This place looks horrible as it is a shack way down the Jericho Tpk. almost near if not bordering on Jericho in the long road strip no one seems to want to dress up. On the shared lot of a body shop, and next to a bright yellow deli posing cheap breakfast specials and heros, This Ralphs got off to another phenomenal Syosset start. Syosset residents leave the residential area, travel west on Jericho Tpk. endanger themselves trying to turn left across the busiest part of Jericho Tpk going around a fast curve.. to struggle to find a spot in the lot shared with four mismatched entities (RVs, Fine Italian Restaurant, Old body shop, cheap Deli) so they may all wait on a wrap around line in August for an ice. I do this often.

  • Friendlys

Competition to Ralphs? No. The people look completely different at both places and are not the same customers. The Ralphs people are all thin. Friendlys Ice Cream.. not all thin but vary in size. They have a mean double chocolate icecream which blends well with pecan, which will tempt you if you go there.

The Syosset Movies Edit

There is no movie theater in the whole town. Blockbuster or cable are the residents access to convenient movies. That or travel to the newly opened movies in north Jericho.  But Blockbuster closed, so...

Syosset Art Edit

I have found no sign of art in Syosset. Travel down to Woodbury for art in local galleries. Syosset has a large framing shop that sells inexpensive prints, or frames your art

Syosset Business Edit

Syosset business groups are many. The main groups include the Syosset Chamber of Commerce and the Kiwannis club.

The Highly Controversial Syosset Mall Edit

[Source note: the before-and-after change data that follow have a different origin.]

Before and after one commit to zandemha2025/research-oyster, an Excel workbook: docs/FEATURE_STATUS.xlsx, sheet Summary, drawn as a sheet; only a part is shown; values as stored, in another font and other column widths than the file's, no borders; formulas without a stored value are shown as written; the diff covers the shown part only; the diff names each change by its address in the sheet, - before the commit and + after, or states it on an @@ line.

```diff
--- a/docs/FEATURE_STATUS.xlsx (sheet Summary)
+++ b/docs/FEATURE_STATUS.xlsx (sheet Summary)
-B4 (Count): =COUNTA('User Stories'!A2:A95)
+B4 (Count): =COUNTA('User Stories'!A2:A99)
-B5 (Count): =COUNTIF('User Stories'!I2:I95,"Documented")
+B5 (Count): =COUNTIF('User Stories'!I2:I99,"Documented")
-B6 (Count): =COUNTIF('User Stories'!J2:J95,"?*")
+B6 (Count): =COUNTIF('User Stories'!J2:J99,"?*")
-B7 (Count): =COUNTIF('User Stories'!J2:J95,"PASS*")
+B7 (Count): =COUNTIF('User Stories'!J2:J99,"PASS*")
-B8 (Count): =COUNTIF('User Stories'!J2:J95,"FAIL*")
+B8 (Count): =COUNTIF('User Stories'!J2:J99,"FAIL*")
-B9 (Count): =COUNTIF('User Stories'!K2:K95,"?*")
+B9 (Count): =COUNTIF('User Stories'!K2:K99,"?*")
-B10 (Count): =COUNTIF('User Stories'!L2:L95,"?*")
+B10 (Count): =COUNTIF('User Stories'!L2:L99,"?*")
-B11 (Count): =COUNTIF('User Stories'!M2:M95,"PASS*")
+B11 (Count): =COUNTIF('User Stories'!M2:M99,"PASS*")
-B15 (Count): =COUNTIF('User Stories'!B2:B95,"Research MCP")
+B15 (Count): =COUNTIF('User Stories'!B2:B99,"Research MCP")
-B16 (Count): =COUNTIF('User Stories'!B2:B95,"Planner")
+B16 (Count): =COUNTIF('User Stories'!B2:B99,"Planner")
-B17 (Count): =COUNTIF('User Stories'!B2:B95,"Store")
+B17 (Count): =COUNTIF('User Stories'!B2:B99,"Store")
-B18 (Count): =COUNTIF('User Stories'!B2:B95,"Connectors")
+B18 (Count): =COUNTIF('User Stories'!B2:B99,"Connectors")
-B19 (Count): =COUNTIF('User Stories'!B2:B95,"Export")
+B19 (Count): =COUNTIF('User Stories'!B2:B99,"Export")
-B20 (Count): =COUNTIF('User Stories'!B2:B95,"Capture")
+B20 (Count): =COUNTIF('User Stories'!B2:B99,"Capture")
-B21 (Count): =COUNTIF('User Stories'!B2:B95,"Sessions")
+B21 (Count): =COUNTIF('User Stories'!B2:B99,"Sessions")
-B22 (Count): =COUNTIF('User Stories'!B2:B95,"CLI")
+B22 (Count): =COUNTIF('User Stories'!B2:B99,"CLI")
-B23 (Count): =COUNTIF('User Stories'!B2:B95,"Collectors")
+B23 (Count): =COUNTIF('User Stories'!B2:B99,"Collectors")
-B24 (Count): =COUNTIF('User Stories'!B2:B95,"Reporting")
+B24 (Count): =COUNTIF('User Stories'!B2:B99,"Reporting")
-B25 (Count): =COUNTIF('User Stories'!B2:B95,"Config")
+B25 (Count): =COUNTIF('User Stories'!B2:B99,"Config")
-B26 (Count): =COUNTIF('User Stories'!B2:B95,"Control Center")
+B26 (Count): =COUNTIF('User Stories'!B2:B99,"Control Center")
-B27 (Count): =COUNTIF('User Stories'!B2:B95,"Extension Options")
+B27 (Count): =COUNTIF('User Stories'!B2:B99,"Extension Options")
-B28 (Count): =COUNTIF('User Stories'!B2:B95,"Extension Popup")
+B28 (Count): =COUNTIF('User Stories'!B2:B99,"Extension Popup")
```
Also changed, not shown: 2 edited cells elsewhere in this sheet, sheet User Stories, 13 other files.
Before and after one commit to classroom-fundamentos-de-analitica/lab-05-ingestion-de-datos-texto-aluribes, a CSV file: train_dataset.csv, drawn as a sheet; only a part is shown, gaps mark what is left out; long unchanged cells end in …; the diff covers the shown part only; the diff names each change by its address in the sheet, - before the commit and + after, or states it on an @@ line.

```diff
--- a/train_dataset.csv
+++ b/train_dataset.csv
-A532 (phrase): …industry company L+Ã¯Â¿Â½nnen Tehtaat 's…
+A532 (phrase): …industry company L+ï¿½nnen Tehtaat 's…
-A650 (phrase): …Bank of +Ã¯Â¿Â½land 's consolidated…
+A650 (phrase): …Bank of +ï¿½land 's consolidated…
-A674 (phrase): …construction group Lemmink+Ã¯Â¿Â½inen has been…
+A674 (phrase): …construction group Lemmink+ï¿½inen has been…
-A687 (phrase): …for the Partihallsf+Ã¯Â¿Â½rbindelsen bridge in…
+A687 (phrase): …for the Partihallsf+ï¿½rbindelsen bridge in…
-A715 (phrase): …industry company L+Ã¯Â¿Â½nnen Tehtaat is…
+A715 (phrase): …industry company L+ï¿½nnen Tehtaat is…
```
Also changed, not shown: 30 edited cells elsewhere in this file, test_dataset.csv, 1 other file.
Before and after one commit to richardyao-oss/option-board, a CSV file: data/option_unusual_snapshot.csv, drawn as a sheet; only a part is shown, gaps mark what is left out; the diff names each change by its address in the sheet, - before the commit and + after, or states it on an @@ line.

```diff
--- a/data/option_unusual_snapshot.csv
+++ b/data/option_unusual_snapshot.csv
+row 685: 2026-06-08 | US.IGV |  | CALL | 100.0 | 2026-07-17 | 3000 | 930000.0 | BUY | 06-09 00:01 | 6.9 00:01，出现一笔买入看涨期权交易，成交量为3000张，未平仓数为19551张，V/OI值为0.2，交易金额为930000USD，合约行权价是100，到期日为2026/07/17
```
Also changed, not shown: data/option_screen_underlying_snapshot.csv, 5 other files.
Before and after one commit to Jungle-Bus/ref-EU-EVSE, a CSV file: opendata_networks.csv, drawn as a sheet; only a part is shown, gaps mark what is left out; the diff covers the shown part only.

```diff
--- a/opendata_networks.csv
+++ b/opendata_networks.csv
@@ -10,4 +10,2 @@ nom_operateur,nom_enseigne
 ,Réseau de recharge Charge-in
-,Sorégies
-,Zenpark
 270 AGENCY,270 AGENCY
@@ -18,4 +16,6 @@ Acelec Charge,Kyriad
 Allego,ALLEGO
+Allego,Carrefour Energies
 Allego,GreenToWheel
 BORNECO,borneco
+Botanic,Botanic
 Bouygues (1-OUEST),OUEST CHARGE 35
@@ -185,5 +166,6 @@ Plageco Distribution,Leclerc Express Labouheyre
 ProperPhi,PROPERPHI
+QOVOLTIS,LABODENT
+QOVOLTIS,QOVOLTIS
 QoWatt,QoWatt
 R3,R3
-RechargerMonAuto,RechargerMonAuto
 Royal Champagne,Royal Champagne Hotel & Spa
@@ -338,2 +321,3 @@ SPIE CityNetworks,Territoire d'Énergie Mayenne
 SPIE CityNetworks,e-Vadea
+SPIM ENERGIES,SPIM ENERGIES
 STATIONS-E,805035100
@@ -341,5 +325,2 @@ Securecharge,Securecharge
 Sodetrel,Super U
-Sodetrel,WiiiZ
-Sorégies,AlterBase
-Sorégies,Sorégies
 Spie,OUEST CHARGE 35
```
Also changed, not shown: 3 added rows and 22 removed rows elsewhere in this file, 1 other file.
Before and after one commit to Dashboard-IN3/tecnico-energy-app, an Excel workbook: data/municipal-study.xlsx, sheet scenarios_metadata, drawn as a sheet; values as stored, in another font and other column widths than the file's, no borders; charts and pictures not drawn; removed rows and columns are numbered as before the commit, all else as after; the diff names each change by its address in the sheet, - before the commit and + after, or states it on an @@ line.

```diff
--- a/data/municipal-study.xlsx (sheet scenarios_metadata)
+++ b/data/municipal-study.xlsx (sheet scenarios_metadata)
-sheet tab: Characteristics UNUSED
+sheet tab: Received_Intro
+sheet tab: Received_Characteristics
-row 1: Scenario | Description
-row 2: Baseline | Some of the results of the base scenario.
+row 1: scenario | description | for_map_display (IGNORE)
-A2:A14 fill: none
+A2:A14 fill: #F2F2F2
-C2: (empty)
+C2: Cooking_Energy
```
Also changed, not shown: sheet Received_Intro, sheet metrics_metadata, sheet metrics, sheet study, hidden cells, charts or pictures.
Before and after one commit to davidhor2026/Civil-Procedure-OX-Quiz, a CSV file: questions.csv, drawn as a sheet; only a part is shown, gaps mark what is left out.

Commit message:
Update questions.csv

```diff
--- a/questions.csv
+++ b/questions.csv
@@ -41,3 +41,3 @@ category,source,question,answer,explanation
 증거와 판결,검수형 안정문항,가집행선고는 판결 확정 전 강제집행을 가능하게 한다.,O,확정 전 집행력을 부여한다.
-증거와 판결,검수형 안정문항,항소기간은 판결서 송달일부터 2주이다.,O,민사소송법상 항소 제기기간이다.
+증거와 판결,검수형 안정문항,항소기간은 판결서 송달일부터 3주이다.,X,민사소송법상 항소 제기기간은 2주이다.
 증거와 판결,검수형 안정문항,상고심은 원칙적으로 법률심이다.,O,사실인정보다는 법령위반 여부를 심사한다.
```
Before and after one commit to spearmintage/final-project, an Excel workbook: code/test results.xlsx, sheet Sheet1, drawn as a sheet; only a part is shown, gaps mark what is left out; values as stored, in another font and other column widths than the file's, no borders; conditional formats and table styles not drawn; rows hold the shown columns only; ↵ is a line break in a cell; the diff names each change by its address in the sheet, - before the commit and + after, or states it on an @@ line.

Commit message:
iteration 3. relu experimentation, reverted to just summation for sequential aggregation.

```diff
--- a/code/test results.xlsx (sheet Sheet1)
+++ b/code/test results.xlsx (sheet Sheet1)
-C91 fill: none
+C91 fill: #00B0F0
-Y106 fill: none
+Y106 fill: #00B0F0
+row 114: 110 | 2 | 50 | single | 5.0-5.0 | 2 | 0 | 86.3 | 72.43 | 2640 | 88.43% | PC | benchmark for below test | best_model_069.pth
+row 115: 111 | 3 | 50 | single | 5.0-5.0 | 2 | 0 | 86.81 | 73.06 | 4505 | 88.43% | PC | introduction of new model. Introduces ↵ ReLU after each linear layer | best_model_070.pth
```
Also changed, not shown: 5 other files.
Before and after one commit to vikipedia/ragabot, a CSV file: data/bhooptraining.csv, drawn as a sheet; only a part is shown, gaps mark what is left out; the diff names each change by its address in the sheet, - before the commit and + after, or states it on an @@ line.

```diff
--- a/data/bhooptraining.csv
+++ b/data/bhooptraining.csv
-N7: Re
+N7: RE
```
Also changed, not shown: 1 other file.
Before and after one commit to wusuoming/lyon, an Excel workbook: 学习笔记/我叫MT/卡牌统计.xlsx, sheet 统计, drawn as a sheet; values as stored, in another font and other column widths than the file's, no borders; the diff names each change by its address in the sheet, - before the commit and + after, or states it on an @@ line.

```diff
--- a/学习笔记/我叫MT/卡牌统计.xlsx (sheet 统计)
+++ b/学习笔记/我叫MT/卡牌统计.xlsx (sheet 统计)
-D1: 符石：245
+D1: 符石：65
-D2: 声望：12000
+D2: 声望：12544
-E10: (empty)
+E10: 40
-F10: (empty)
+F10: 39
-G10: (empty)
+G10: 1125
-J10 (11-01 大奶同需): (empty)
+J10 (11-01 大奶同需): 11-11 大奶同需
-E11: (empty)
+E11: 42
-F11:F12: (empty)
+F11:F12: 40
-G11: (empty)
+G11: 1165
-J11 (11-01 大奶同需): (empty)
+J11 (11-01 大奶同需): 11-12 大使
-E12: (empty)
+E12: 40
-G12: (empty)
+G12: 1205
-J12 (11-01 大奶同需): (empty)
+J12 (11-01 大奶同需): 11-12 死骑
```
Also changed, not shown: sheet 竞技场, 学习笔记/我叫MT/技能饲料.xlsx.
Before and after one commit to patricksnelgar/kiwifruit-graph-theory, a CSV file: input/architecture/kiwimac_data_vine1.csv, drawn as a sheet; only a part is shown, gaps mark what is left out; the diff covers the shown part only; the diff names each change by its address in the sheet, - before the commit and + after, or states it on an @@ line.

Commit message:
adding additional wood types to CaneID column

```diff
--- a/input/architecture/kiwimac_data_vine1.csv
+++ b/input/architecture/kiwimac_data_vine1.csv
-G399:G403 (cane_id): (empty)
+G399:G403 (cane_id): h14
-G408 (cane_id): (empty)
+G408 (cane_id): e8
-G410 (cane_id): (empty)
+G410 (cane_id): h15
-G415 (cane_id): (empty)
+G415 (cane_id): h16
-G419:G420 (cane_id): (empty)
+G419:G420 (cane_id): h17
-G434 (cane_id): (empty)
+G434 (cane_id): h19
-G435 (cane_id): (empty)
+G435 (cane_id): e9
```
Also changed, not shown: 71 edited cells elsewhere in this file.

Picketing, lobbying, letter writing... to stop the Syosset Mall from coming to the part of Syosset that is very far south of the village and south of Jericho Tpk area, all the way over by Jericho and the Long Island Expressway at the sight of an old polluted superfund site known as the Cerro Wire plant. They are cleaning it up and plan to put an upscale mall with high end retailers and nice cafes.